[[ Data supplied open ]]

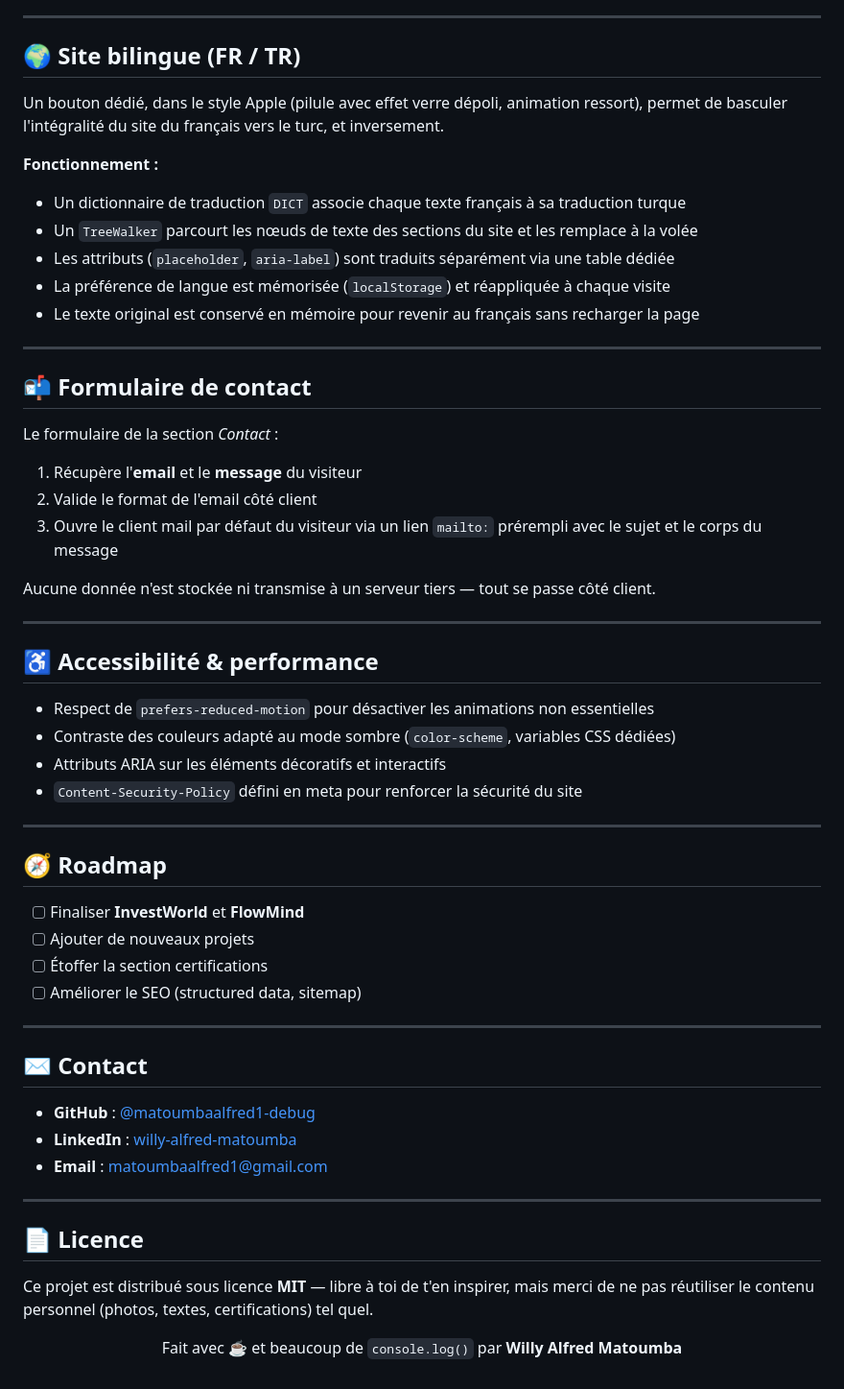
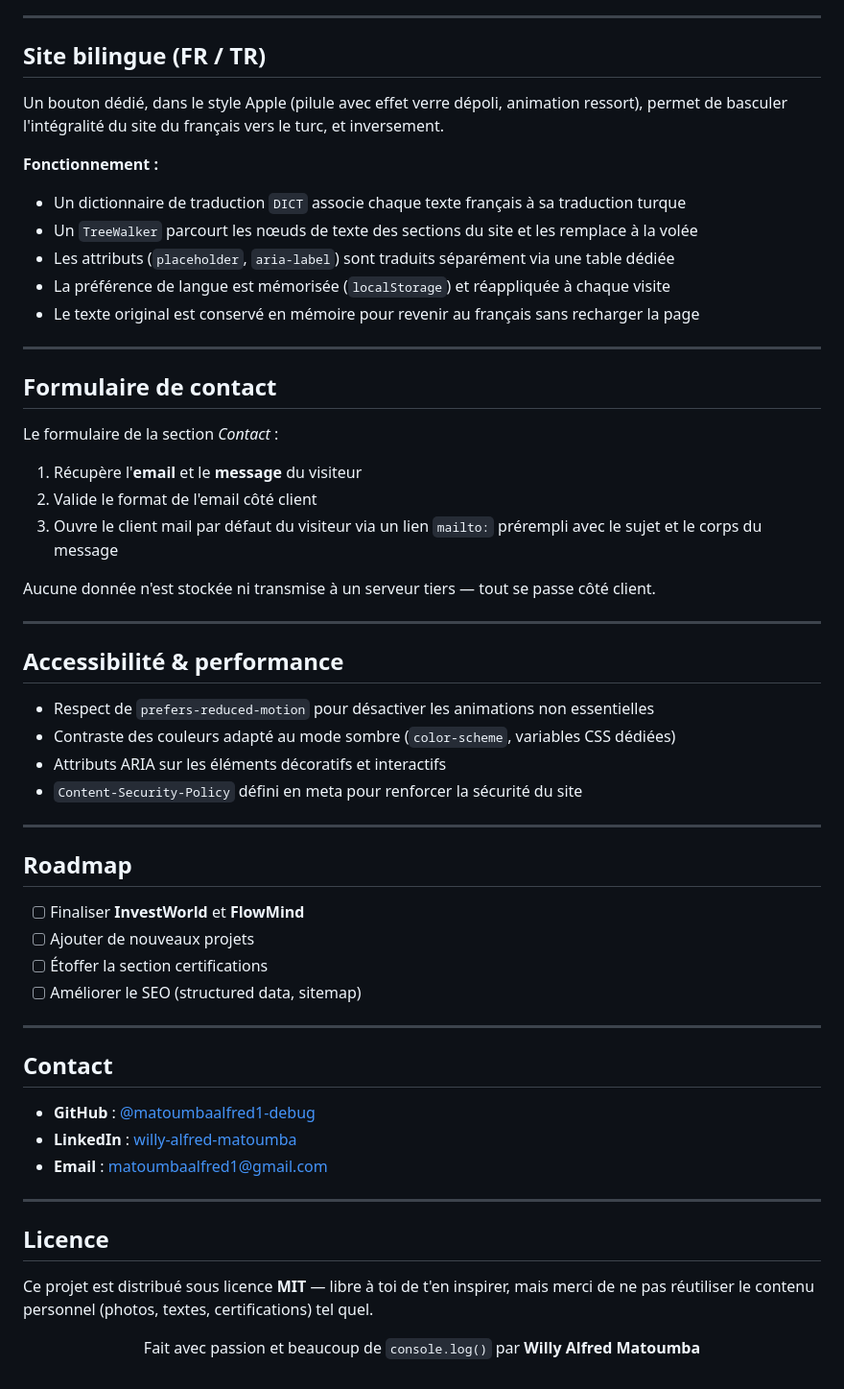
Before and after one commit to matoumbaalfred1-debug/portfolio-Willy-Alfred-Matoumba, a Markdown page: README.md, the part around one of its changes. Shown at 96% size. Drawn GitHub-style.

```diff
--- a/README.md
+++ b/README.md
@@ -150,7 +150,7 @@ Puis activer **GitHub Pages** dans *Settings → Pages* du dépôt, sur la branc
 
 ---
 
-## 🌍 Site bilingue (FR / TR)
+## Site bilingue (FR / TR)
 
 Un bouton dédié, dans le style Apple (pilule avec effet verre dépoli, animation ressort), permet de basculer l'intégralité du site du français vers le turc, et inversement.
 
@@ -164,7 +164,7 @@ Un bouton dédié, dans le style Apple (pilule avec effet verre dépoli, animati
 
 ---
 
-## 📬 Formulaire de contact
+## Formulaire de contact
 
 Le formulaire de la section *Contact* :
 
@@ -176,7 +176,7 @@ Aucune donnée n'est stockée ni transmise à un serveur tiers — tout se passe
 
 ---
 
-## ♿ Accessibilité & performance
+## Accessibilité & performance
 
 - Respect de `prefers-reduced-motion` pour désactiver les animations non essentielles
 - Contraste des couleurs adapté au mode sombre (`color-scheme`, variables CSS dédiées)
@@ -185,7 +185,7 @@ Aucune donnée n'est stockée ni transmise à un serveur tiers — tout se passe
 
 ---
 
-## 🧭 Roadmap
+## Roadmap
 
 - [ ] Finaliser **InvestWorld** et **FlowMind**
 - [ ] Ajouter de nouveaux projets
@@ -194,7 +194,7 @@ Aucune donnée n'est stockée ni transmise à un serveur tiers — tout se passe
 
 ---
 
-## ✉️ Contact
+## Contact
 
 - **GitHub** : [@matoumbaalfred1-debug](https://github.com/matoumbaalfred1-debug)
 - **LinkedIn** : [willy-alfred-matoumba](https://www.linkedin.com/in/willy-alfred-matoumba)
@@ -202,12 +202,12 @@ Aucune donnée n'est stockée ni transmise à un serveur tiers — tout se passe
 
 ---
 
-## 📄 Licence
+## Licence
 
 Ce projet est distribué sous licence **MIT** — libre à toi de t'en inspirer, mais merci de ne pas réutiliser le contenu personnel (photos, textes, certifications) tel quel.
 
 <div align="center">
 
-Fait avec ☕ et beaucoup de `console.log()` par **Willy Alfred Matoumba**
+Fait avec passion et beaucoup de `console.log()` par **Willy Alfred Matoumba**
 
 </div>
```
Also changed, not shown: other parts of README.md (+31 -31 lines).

[[ Data supplied closed ]]
[[ Data supplied open ]]

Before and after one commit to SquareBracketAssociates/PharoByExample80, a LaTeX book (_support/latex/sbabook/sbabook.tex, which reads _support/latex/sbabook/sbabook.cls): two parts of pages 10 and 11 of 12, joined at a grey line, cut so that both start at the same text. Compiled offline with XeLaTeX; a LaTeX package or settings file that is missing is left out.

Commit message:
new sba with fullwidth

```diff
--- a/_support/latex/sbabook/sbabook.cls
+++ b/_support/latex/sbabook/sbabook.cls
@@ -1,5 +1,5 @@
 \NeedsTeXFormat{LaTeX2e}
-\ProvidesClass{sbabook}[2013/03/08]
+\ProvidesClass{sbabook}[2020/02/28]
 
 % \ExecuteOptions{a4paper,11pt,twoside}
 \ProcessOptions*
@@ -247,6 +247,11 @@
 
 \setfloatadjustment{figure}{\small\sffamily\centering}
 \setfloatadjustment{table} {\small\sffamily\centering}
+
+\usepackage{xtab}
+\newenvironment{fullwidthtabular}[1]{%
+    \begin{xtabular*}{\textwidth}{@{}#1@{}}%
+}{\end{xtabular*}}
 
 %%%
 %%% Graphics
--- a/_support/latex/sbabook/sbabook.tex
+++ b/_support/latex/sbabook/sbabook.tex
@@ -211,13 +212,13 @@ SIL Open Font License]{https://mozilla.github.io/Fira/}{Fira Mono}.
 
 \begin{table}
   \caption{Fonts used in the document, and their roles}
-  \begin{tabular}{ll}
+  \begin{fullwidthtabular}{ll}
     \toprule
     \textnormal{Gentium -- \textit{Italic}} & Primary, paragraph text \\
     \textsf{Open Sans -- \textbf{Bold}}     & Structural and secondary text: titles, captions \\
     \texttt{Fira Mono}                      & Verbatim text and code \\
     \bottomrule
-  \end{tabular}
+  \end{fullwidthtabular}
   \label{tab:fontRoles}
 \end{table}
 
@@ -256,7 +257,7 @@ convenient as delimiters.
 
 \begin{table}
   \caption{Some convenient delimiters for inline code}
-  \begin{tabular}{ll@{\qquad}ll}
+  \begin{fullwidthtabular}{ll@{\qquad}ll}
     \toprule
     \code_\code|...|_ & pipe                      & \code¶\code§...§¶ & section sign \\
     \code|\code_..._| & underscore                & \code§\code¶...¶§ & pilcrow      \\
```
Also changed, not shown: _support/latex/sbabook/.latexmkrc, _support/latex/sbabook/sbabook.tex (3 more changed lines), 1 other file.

[[ Data supplied closed ]]
[[ Data supplied open ]]

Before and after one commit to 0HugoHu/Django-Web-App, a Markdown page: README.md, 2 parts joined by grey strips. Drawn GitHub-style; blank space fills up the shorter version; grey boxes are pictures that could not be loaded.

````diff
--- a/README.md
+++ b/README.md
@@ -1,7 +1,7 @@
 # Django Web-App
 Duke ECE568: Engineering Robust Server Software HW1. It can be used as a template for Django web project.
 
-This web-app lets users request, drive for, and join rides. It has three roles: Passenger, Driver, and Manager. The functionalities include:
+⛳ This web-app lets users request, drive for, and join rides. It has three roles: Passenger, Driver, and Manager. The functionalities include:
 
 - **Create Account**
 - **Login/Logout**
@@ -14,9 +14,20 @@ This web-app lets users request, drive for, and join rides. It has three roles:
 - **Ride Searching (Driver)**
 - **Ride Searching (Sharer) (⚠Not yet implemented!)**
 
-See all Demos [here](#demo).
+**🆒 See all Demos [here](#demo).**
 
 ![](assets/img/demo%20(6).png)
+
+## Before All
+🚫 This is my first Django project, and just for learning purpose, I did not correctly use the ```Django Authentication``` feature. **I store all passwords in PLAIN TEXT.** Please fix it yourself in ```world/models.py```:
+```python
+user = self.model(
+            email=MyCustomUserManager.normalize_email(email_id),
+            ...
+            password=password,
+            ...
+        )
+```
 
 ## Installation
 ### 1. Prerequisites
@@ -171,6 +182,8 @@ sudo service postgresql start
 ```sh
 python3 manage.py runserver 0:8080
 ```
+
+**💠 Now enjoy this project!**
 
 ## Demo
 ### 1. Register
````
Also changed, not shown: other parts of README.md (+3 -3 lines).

[[ Data supplied closed ]]

What is expected: The answer must consist of every line from the data that holds the string "dans".

Reply:
@@ -150,7 +150,7 @@ Puis activer **GitHub Pages** dans *Settings → Pages* du dépôt, sur la branc
 Un bouton dédié, dans le style Apple (pilule avec effet verre dépoli, animation ressort), permet de basculer l'intégralité du site du français vers le turc, et inversement.
@@ -164,7 +164,7 @@ Un bouton dédié, dans le style Apple (pilule avec effet verre dépoli, animati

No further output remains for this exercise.